What you have to do: Among the records below, find the lines that contain "diff" and copy each of them.

Detected change data:
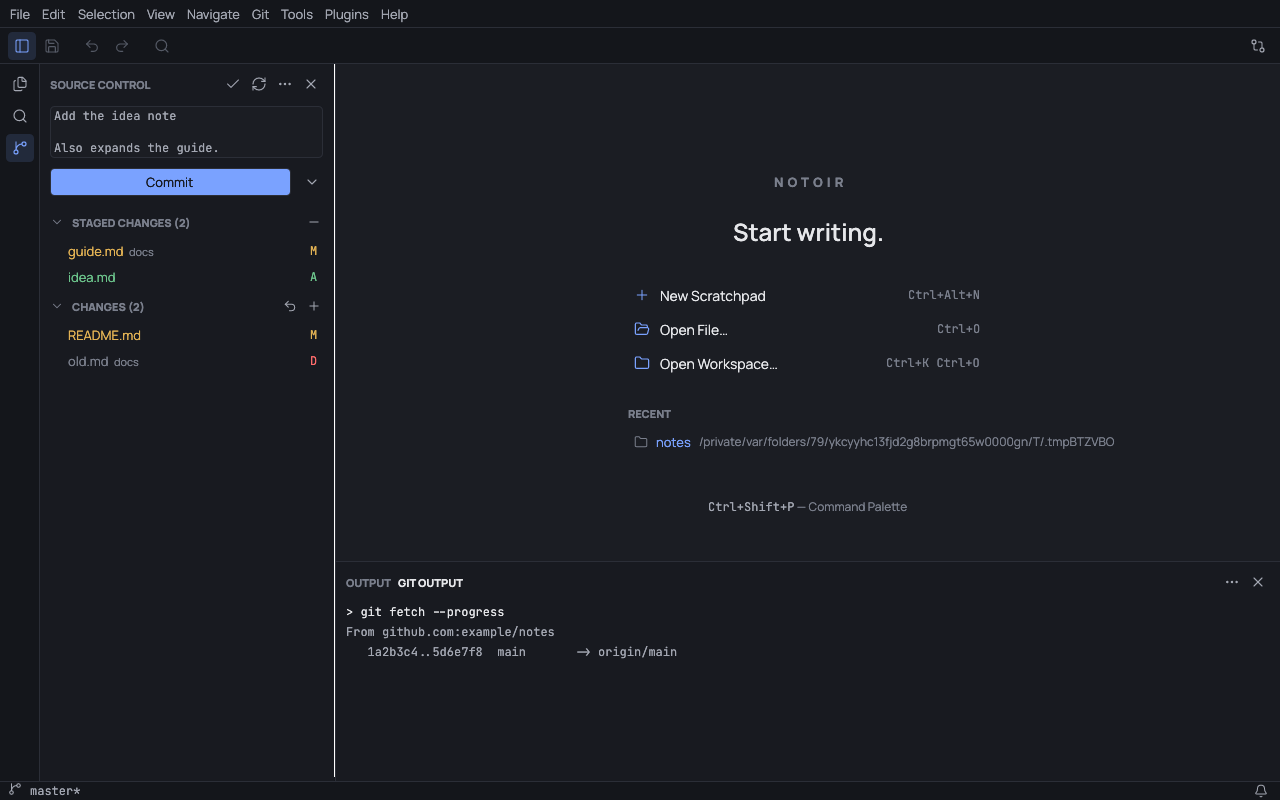
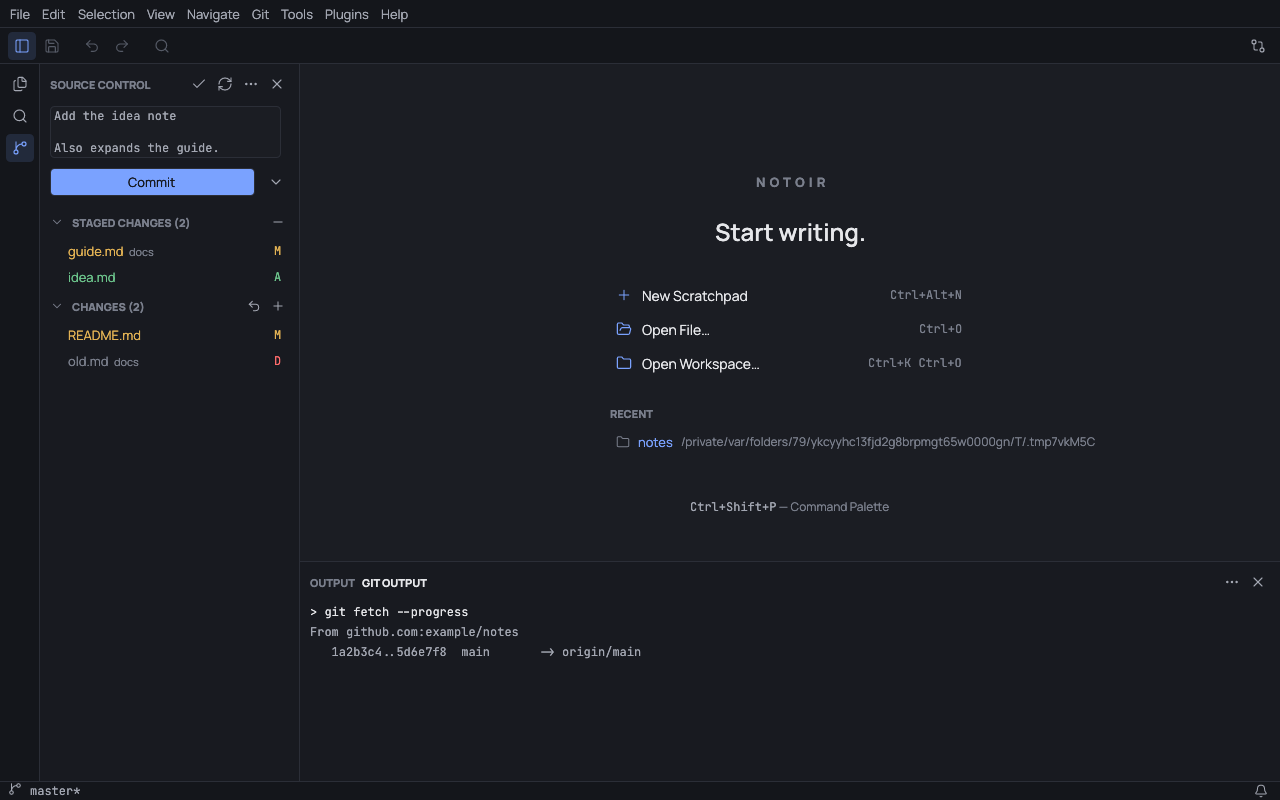
Fix Source Control sidebar growing on every repaint
The commit message box asked for the full available width without its
margin, and the Commit button left too little room for the dropdown and
the spacing before it. Both overflowed the resizable sidebar by a few
pixels, so it grew on every frame while the pointer moved over the window.

Claude-Session: https://claude.ai/code/session_011EEH1S6upLp4kb6DARjNf7

diff --git a/apps/notoir/src/shell/scm_panel.rs b/apps/notoir/src/shell/scm_panel.rs
@@ -247,7 +247,10 @@ fn message_box(ui: &mut egui::Ui, kit: &mut Kit, core: &mut AppCore, actions: &m
             .hint_text(hint.clone())
             .font(font.clone())
             .desired_rows(3)
-            .desired_width(ui.available_width()),
+            // `desired_width` excludes the edit's margin: ask for exactly
+            // the space there is, or the resizable sidebar grows each frame.
+            .margin(egui::Margin::symmetric(4, 2))
+            .desired_width(ui.available_width() - 8.0),
     );
     let label = t!("git:scm.message");
     resp.widget_info(|| egui::WidgetInfo::labeled(egui::WidgetType::TextEdit, true, &label));
@@ -272,7 +275,8 @@ fn mod_enter(core: &AppCore) -> String {
 fn commit_button(ui: &mut egui::Ui, kit: &mut Kit, core: &AppCore, actions: &mut Actions) {
     let enabled = !core.git_busy();
     ui.horizontal(|ui| {
-        let width = (ui.available_width() - 32.0).max(80.0);
+        // The dropdown (26) and the spacing before it share the row.
+        let width = (ui.available_width() - 26.0 - ui.spacing().item_spacing.x).max(80.0);
         let text = RichText::new(t!("git:scm.commit")).color(kit.color(Tok::BgApp));
         let button = egui::Button::new(text)
             .fill(kit.color(Tok::Accent))

diff --git a/apps/notoir/tests/git_write.rs b/apps/notoir/tests/git_write.rs
@@ -1292,3 +1292,30 @@ fn auto_fetch_runs_only_when_enabled() {
         .is_empty()));
     assert_eq!(fake.calls.lock().unwrap().as_slice(), ["fetch"]);
 }
+
+#[test]
+fn source_control_panel_keeps_its_width() {
+    let (_d, root, _r) = repo();
+    std::fs::write(root.join("notes.md"), "one\ntwo\n").unwrap();
+    let mut app = open(&root, vec![]);
+    common::settle(&mut app);
+    let before = app.harness.state().core.panels.primary.size;
+    assert_eq!(
+        before,
+        notoir_core::panels::PanelArea::Primary.default_size()
+    );
+    // Repaints driven by the pointer moving over the window.
+    for i in 0..40 {
+        app.harness.hover_at(egui::Pos2::new(
+            600.0 + (i % 7) as f32,
+            300.0 + (i % 5) as f32,
+        ));
+        app.harness.run_steps(1);
+    }
+    common::settle(&mut app);
+    let after = app.harness.state().core.panels.primary.size;
+    assert!(
+        (after - before).abs() < 0.5,
+        "the sidebar grew from {before} to {after}"
+    );
+}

Expected output:
diff --git a/apps/notoir/src/shell/scm_panel.rs b/apps/notoir/src/shell/scm_panel.rs
diff --git a/apps/notoir/tests/git_write.rs b/apps/notoir/tests/git_write.rs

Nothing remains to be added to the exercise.